── MATERIAL PROVIDED ──

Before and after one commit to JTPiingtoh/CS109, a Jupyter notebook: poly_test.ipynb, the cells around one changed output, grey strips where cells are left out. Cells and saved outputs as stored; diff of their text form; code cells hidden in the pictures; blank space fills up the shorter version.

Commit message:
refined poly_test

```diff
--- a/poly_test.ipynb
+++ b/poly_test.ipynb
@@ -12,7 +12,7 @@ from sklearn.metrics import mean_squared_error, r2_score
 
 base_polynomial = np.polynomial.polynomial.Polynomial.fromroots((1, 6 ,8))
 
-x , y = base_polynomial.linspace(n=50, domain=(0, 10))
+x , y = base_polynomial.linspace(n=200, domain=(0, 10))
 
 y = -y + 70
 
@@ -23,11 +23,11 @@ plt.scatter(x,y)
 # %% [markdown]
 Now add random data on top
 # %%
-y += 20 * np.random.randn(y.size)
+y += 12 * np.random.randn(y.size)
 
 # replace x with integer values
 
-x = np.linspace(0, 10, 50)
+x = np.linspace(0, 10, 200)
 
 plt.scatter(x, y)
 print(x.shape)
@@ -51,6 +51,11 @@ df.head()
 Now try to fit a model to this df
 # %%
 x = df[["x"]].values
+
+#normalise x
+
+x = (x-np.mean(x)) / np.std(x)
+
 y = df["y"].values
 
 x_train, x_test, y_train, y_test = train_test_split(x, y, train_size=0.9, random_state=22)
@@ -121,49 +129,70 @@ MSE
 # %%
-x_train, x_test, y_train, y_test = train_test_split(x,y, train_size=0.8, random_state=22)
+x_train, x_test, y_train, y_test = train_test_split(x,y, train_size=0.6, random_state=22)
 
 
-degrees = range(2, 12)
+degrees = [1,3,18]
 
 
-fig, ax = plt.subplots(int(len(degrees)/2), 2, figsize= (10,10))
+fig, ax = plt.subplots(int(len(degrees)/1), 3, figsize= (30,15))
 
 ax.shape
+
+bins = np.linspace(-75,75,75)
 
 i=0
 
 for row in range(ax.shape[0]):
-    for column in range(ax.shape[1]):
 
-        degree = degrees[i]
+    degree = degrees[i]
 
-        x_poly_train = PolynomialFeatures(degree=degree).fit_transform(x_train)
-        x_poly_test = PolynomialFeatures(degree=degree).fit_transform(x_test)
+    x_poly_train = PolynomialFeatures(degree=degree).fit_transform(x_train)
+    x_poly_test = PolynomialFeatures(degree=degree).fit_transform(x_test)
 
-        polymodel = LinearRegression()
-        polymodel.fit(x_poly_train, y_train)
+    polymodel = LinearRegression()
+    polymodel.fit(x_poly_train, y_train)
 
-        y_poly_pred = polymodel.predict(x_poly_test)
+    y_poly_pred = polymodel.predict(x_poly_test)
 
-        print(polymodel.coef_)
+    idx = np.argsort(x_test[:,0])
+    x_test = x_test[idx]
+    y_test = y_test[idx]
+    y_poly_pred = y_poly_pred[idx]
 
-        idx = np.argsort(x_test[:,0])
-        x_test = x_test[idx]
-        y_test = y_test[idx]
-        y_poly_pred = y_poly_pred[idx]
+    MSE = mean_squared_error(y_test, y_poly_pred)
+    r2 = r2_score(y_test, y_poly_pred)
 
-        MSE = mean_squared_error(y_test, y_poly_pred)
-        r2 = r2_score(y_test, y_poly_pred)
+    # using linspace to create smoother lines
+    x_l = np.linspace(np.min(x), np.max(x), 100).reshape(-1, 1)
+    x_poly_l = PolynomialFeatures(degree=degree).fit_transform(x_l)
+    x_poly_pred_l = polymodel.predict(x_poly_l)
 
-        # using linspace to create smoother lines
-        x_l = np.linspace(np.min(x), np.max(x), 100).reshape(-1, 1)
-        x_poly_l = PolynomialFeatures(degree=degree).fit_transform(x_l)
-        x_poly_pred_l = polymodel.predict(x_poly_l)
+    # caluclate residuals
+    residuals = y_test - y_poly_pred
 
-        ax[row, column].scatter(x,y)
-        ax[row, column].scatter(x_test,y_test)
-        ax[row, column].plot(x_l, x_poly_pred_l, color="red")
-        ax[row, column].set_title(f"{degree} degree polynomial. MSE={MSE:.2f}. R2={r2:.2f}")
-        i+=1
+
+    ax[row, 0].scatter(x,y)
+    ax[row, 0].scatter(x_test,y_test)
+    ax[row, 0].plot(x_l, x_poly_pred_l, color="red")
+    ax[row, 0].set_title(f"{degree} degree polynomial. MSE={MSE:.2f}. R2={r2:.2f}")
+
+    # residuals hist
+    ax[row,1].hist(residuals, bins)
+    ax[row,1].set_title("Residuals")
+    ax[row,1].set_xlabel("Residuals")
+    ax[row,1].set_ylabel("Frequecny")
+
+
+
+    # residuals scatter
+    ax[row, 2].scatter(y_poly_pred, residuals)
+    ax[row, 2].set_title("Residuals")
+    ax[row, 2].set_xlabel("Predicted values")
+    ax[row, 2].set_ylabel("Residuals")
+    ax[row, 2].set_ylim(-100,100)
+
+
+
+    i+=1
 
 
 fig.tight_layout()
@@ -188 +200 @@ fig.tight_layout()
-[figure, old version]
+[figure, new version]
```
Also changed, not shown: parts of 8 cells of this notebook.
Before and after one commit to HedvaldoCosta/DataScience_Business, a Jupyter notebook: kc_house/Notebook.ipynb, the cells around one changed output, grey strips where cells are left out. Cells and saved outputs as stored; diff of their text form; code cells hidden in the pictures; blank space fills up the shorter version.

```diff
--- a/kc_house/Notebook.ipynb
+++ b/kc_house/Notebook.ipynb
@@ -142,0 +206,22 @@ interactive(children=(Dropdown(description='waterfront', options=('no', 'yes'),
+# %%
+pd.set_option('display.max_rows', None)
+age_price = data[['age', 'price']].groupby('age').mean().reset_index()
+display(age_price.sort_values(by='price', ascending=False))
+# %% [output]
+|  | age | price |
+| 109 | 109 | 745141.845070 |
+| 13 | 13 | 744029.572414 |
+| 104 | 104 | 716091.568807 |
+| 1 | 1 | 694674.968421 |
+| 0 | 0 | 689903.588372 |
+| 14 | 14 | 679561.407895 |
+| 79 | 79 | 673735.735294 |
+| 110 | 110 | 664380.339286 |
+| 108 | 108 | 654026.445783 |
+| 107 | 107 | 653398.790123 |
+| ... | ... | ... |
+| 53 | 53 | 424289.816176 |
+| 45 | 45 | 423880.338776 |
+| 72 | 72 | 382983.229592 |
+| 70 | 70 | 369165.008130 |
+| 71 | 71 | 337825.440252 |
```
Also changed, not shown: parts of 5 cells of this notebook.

───
── MATERIAL PROVIDED ──

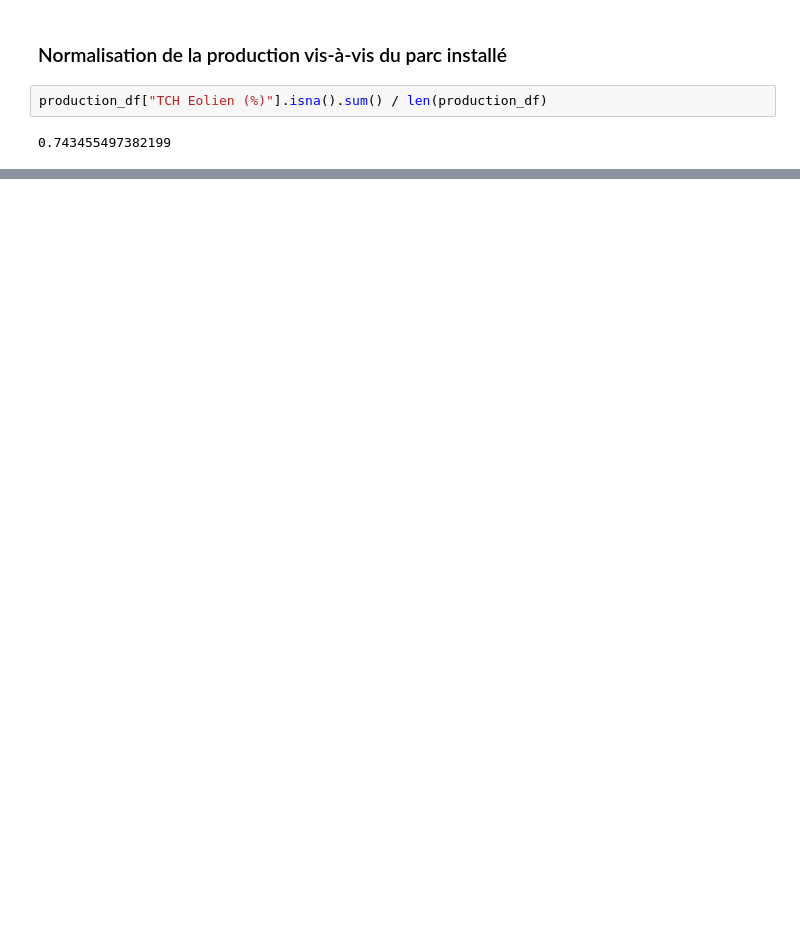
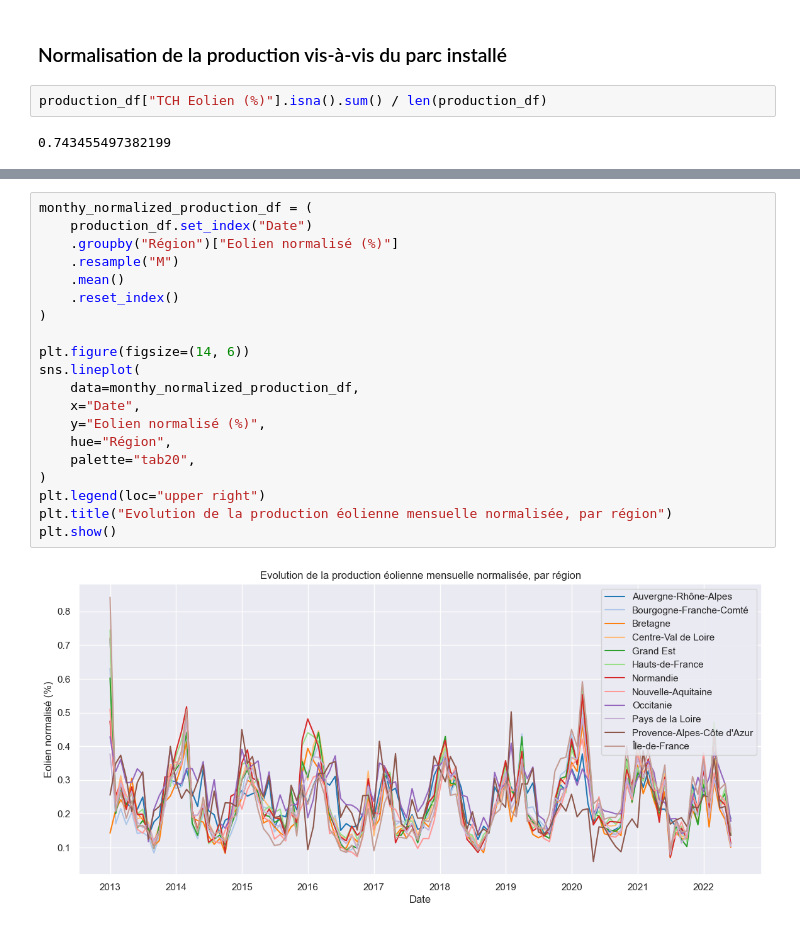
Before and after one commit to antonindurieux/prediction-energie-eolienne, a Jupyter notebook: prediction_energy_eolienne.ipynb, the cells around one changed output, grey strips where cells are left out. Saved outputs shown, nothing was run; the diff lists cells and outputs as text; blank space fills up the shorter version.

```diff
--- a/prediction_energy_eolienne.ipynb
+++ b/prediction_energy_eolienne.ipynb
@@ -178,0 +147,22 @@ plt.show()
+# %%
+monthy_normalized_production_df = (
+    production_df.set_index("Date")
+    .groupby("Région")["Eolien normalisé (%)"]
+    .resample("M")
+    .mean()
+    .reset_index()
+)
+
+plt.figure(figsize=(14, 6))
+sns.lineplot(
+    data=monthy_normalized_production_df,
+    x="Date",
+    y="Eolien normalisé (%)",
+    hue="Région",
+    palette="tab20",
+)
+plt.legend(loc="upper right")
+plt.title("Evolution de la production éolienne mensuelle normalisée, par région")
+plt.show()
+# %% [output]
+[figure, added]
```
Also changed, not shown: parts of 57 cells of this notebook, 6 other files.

───

*EXERCISE BRIEF*: Whenever the word "scatter" occurs in a line of the listing above, return that line.

*EXERCISE RESPONSE*:
@@ -23,11 +23,11 @@ plt.scatter(x,y)
 plt.scatter(x, y)
-        ax[row, column].scatter(x,y)
-        ax[row, column].scatter(x_test,y_test)
+    ax[row, 0].scatter(x,y)
+    ax[row, 0].scatter(x_test,y_test)
+    # residuals scatter
+    ax[row, 2].scatter(y_poly_pred, residuals)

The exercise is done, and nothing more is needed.